Black flags and chants of 'go back Urjit' followed Patel wherever he went -- he was first greeted with derision by Trinamool Congress workers when he visited RBI's regional office in West Bengal's capital city of Kolkata and a few hours later, he was condemned to a similar behaviour when he reached the airport.
The Left in the city were in good numbers as well to rail against the government's decision to flush out old currency notes.
Patel was in India's eastern city of Kolkata to take stock of the situation in east and northeast India in the aftermath of the unprecedented and unexpected cash scrap.
In the morning, Patel reached RBI's Kolkata branch to convene a central board meeting much ahead of the scheduled time of 10 am and entered the building from the rear side to evade media spotlight. But supporters of Trinamool Congress, which enjoys formidable support in Bengal, had already massed outside the building to wave black flags and raise anti-establishment cries.
Patel subsequently met Trinamool chief and West Bengal chief minister Mamata Banerjee at 3.30 in the afternoon to discuss issues plaguing the banks in the state.
"From Maharashtra to Gujarat, Uttar Pradesh to Bihar, Chennai to Kolkata I gave my views on behalf of the commoners. But after meeting him, I felt immensely satisfied as I got an opportunity to express my views before him," Banerjee later told a media gathering.
And when he reached the Kolkata International Airport, he was subjected to similar vitriol as Congress workers allegedly heckled him. The 53-year-old economist had to be escorted inside the airport by the police.
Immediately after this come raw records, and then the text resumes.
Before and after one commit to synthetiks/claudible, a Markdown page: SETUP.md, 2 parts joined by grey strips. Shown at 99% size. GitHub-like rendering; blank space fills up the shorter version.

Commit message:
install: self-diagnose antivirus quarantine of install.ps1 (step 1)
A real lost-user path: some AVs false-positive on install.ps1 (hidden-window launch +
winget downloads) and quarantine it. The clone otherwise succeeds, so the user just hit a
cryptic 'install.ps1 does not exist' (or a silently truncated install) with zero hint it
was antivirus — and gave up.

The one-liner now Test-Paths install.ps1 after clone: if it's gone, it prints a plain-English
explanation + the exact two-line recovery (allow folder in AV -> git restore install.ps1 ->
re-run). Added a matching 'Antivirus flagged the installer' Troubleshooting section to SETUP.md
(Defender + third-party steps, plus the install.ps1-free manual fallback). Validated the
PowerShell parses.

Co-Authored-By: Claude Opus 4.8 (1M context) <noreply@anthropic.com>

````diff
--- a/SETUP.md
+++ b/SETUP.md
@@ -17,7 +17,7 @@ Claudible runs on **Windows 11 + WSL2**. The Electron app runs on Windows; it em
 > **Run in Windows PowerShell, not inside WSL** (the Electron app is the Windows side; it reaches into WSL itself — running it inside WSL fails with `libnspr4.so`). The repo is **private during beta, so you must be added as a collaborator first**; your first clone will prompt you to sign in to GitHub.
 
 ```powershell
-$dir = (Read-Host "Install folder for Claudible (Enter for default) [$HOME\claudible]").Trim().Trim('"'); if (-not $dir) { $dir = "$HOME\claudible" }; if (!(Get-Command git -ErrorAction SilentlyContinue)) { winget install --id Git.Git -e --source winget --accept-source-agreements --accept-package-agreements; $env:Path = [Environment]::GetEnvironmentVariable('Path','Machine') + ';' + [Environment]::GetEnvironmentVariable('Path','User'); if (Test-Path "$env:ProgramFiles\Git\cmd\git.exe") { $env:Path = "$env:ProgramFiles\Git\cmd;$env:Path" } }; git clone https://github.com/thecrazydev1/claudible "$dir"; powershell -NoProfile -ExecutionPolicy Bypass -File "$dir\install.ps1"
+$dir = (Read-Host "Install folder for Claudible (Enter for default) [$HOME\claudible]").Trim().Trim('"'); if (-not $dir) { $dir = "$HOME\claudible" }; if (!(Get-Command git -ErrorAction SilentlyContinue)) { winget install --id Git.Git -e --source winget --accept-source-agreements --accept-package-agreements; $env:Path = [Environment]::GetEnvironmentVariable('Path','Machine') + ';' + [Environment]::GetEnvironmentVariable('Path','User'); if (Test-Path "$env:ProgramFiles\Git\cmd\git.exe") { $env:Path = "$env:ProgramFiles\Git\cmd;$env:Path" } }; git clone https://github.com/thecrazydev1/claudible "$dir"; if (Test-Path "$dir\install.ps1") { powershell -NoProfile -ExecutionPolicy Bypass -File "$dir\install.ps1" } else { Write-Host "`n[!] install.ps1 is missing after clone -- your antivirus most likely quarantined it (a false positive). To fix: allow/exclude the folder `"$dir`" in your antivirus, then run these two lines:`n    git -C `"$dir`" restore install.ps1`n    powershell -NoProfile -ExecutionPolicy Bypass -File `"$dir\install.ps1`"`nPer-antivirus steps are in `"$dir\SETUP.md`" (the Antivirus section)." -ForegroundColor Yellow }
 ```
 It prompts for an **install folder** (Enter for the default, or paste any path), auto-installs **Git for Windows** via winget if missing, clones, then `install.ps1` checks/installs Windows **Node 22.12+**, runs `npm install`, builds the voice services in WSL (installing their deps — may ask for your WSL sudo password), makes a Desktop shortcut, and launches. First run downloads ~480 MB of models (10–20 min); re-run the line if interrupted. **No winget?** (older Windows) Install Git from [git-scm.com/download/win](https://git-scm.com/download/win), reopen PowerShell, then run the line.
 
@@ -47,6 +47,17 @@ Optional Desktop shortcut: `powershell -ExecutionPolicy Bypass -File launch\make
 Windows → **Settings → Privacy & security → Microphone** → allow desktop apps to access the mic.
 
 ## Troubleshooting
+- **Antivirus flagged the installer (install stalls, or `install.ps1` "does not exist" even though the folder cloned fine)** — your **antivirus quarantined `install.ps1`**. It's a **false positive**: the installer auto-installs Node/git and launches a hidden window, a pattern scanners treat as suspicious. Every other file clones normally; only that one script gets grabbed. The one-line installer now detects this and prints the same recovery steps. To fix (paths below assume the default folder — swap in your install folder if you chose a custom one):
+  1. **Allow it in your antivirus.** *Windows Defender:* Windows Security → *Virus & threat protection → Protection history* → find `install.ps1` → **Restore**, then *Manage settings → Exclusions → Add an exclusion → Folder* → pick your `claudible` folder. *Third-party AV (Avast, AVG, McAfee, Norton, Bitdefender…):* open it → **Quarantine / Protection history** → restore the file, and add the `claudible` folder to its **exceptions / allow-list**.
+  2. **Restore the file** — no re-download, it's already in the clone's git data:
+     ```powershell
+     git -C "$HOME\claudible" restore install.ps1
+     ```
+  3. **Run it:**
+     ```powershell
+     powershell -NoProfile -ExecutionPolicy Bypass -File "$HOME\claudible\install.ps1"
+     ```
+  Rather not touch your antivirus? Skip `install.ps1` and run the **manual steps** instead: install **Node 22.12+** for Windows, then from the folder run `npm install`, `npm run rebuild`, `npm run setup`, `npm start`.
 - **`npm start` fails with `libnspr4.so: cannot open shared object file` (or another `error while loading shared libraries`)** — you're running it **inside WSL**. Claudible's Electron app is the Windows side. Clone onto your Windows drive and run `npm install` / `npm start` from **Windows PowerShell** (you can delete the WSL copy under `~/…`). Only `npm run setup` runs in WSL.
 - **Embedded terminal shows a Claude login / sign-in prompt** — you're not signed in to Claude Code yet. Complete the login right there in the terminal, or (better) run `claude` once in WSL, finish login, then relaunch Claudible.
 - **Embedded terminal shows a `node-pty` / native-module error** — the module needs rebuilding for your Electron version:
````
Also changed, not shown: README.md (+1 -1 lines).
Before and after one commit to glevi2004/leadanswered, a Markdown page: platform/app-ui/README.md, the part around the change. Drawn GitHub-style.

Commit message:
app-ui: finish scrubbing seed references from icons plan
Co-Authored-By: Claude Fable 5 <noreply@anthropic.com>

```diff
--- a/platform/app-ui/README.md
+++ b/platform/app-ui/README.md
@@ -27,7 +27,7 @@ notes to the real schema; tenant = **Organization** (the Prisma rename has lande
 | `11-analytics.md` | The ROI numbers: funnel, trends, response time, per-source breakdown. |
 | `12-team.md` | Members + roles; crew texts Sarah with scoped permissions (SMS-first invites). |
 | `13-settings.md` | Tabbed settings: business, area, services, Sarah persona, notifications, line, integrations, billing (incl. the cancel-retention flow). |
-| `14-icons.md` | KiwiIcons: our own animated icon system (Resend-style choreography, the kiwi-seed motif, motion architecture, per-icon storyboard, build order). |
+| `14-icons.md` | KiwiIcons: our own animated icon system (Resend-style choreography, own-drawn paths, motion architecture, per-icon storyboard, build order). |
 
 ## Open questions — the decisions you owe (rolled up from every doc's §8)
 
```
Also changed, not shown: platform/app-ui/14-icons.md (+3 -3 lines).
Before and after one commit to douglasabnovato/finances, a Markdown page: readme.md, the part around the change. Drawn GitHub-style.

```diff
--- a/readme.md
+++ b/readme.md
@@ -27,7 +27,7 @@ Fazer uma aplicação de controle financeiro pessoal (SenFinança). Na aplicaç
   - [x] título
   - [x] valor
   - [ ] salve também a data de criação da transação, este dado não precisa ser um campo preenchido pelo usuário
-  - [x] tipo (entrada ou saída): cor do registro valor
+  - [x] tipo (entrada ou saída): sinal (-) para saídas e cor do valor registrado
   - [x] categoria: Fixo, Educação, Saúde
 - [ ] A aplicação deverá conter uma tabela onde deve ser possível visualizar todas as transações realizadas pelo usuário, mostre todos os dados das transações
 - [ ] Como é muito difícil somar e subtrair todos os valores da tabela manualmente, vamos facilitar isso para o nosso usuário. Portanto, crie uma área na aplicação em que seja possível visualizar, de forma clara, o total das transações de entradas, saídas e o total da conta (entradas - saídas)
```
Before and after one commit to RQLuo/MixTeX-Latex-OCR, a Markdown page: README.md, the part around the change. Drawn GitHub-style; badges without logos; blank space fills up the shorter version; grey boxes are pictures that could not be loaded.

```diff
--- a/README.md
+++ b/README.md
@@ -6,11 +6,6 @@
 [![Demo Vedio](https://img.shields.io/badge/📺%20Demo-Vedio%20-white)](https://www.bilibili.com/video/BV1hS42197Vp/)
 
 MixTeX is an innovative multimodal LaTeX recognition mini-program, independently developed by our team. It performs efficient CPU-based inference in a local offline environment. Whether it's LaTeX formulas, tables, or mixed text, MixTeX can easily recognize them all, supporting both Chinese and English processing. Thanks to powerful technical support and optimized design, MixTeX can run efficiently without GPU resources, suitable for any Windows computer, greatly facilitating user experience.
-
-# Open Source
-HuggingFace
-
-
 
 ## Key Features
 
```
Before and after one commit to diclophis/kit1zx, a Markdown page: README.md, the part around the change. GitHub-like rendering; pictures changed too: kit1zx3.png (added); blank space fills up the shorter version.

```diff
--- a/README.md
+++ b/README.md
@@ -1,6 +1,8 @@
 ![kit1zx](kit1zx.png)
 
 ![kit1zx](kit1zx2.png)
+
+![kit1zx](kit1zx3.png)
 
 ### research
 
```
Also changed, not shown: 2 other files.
Both Trinamool Congress and the Congress have been vociferous opponets of the demonetisation policy.